Yes! I absolutely love Maya Deren’s work. I love how profound it is, especially in its very simple moments. I love how she uses the placement of the body in space and somehow makes a surreal scene out of practical objects via framing, editing, and sound. She is definitely an influence, also definitely Chantal Akerman (my favorite), Agnès Varda, Shirin Neshat, Andrei Tarkovsky, Federico Fellini, and Roy Andersson.

How do you see movement and dance as a response to current social and/or political issues?

For me it’s impossible to think of the body and not think of politics, as there are so many ways in which society and politics shape our thinking about our bodies via classifications, hierarchies, programming us to believe that certain traits are beautiful, what is “natural,” what is wrong, the list goes on. Our entire upbringing and even before we exit our mothers, there are ideas that exist about who we are based on our bodies (think gender reveal parties and painting a baby’s room pink or blue before they’re born based on a fetus showing a penis or not); sex is a classification that is not only provided, but enforced—sometimes violently. These norms and values are enforced daily via images, films, and beyond; so for me, working with the body holds a lot of weight, responsibility, and potential for change. The dance world (especially the commercial dance world) is highly gendered, young girls starting from the age of 4 are sexualized, taught to move their bodies in ways that seduce men, dancing to degrading music, and taught to value their looks and a very specific version of femininity that in most cases is determined by a heterosexual predatory gaze. It’s sad for me to see an art form I love being used to carry on and worsen the effects of patriarchy, but unfortunately dance and choreography often have a role in reinforcing toxic norms and social structures.

A still from Bop.

In my case, I want to show the body in ways that we are not accustomed to seeing it, seeing women as humans, as owners of their bodies—not sweet accessories to men, but full human beings whose expression is not limited by what patriarchy demands of their bodies (be small, don’t take up space, be demure, submit, be quiet, be graceful, etc.). I never show women’s bodies in an objectified way, performers always wear unisex clothing, I don’t portray heterosexuality. I’m not against heterosexuality, I just believe we have enough depictions in the world, and as a lesbian who didn’t see many queer representations growing up, I know how important it can be. I include people who fall across the gender/race spectrum in my work. I work with the body to create visual worlds that represent what I wish the world looked like in hopes that those images might lead to the building of that in the “real” world.

Your artistic eye and dedication to producing experimental films have enabled you to grow as a woman filmmaker and dancer. How would you encourage other women filmmakers and dancers to grow in their craft?

I would say don’t try to make work that looks like others’ work that you admire; don’t look around too much.

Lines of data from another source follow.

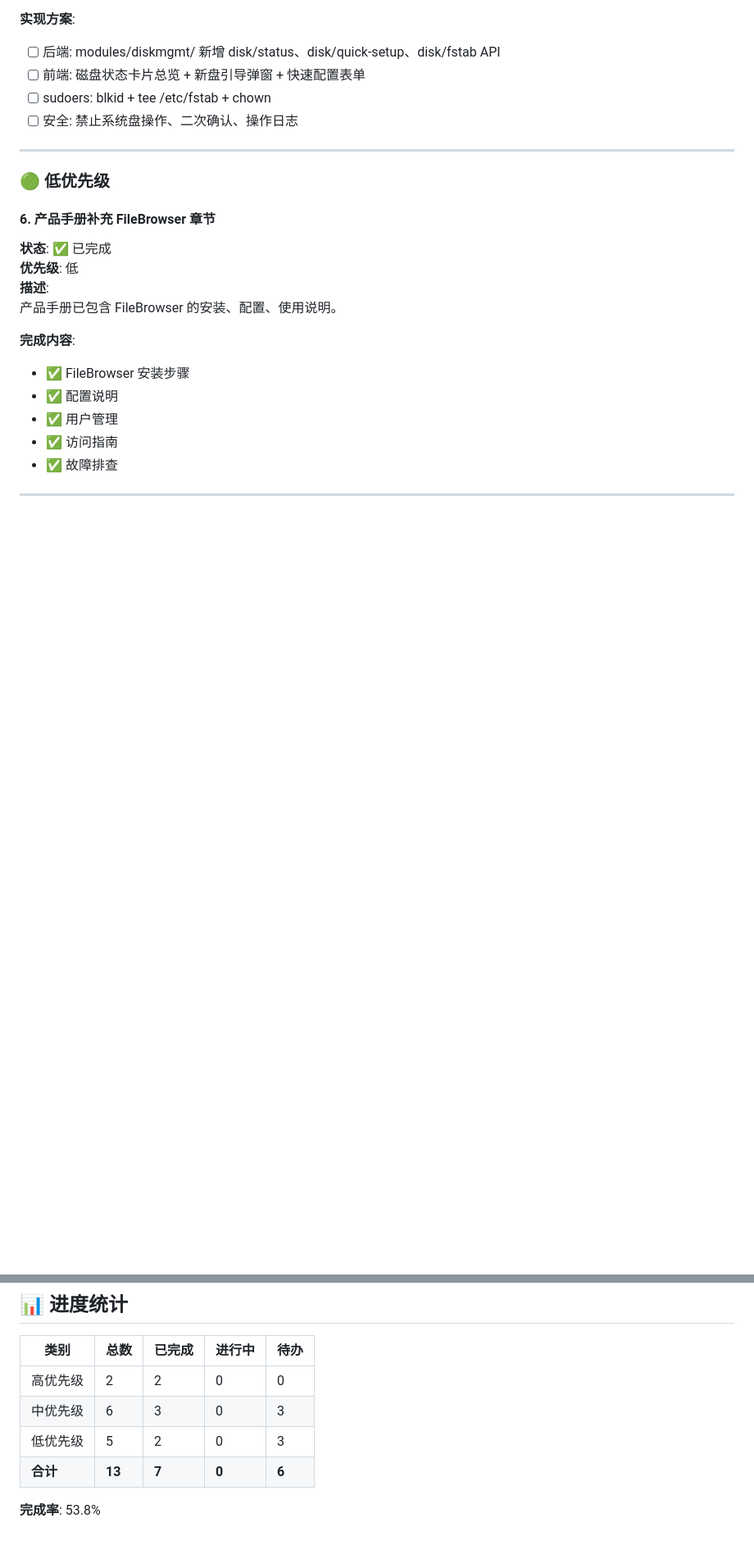
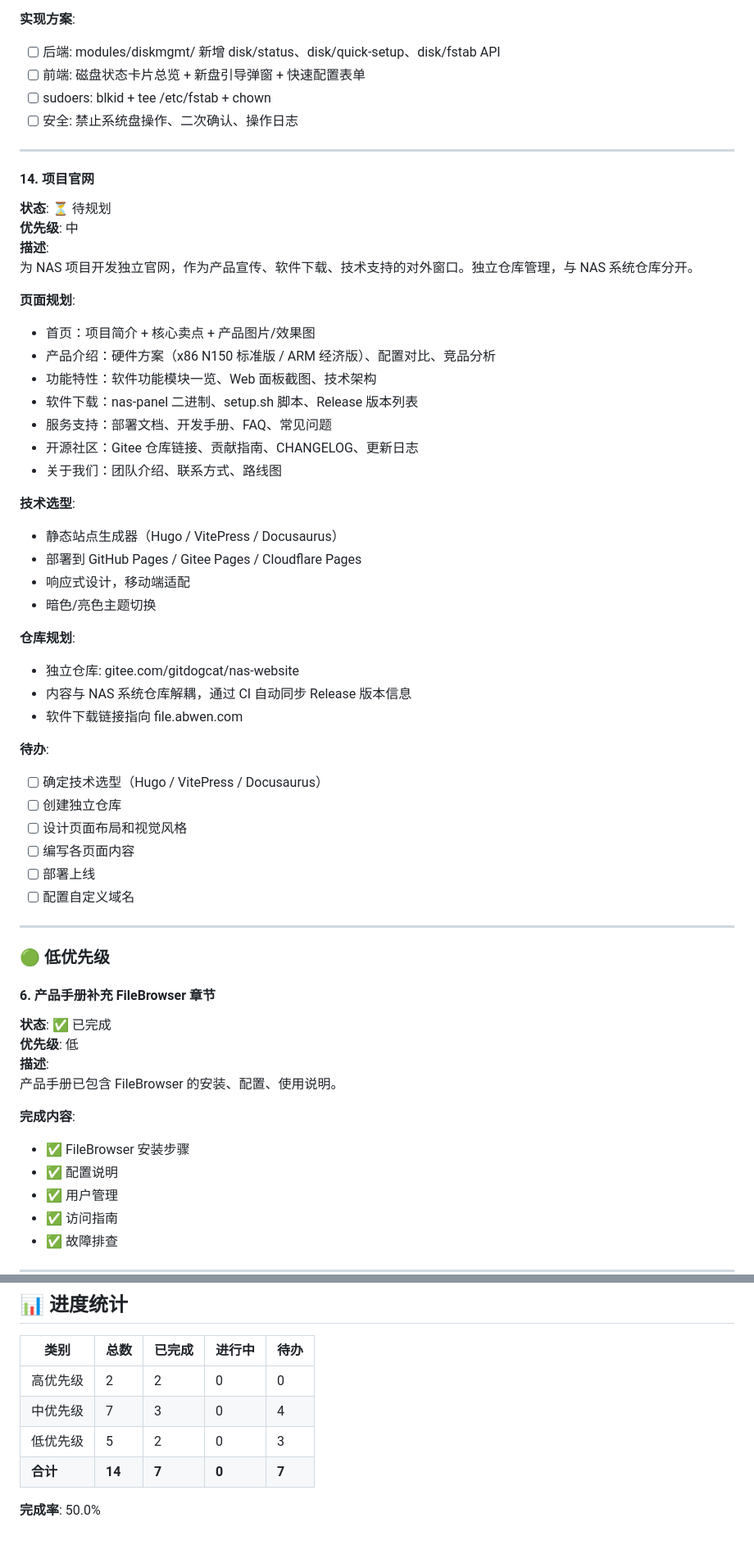
Before and after one commit to jackeyPeng/nas, a Markdown page: TODO.md, 2 parts joined by grey strips. Shown at 82% size. GitHub-like rendering; blank space fills up the shorter version.

Commit message:
docs: TODO 新增项14-项目官网
独立仓库 nas-website, 与 NAS 系统仓库分开
页面: 首页/产品介绍/功能特性/软件下载/服务支持/开源社区/关于我们
技术选型: Hugo/VitePress/Docusaurus + Pages 部署
进度: 14项, 完成7, 待办7

```diff
--- a/TODO.md
+++ b/TODO.md
@@ -310,6 +312,42 @@ setup.sh 已包含 FileBrowser 的完整安装和配置。
 
 ---
 
+#### 14. 项目官网
+**状态**: ⏳ 待规划
+**优先级**: 中
+**描述**:
+为 NAS 项目开发独立官网，作为产品宣传、软件下载、技术支持的对外窗口。独立仓库管理，与 NAS 系统仓库分开。
+
+**页面规划**:
+- 首页：项目简介 + 核心卖点 + 产品图片/效果图
+- 产品介绍：硬件方案（x86 N150 标准版 / ARM 经济版）、配置对比、竞品分析
+- 功能特性：软件功能模块一览、Web 面板截图、技术架构
+- 软件下载：nas-panel 二进制、setup.sh 脚本、Release 版本列表
+- 服务支持：部署文档、开发手册、FAQ、常见问题
+- 开源社区：Gitee 仓库链接、贡献指南、CHANGELOG、更新日志
+- 关于我们：团队介绍、联系方式、路线图
+
+**技术选型**:
+- 静态站点生成器（Hugo / VitePress / Docusaurus）
+- 部署到 GitHub Pages / Gitee Pages / Cloudflare Pages
+- 响应式设计，移动端适配
+- 暗色/亮色主题切换
+
+**仓库规划**:
+- 独立仓库: gitee.com/gitdogcat/nas-website
+- 内容与 NAS 系统仓库解耦，通过 CI 自动同步 Release 版本信息
+- 软件下载链接指向 file.abwen.com
+
+**待办**:
+- [ ] 确定技术选型（Hugo / VitePress / Docusaurus）
+- [ ] 创建独立仓库
+- [ ] 设计页面布局和视觉风格
+- [ ] 编写各页面内容
+- [ ] 部署上线
+- [ ] 配置自定义域名
+
+---
+
 ### 🟢 低优先级
 
 #### 6. 产品手册补充 FileBrowser 章节
@@ -376,8 +414,8 @@ NFS 服务已配置固定端口（2049、20048、32768、32769），防火墙规
 | 类别 | 总数 | 已完成 | 进行中 | 待办 |
 |------|------|--------|--------|------|
 | 高优先级 | 2 | 2 | 0 | 0 |
-| 中优先级 | 6 | 3 | 0 | 3 |
+| 中优先级 | 7 | 3 | 0 | 4 |
 | 低优先级 | 5 | 2 | 0 | 3 |
-| **合计** | **13** | **7** | **0** | **6** |
+| **合计** | **14** | **7** | **0** | **7** |
 
-**完成率**: 53.8%
+**完成率**: 50.0%
```
Also changed, not shown: other parts of TODO.md (+2 -0 lines).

Of course you can have favorites and influences, but it’s much more important to invest time and energy figuring out who you are, what your perspective is, and what you want to do instead of trying to master or imitate what has already been done well. Be honest with yourself, make what oozes out of you because that is going to be your best work. Listen to your voice, pay attention to the lines, scenes, and visions that pop into your head at random moments and write them all down.

Be sure to connect with Ania on social media. You can find her on Facebook, Instagram, and Twitter. You can also learn more about Ania by visiting her website. Visit Shewonda’s profile to learn more about her as well.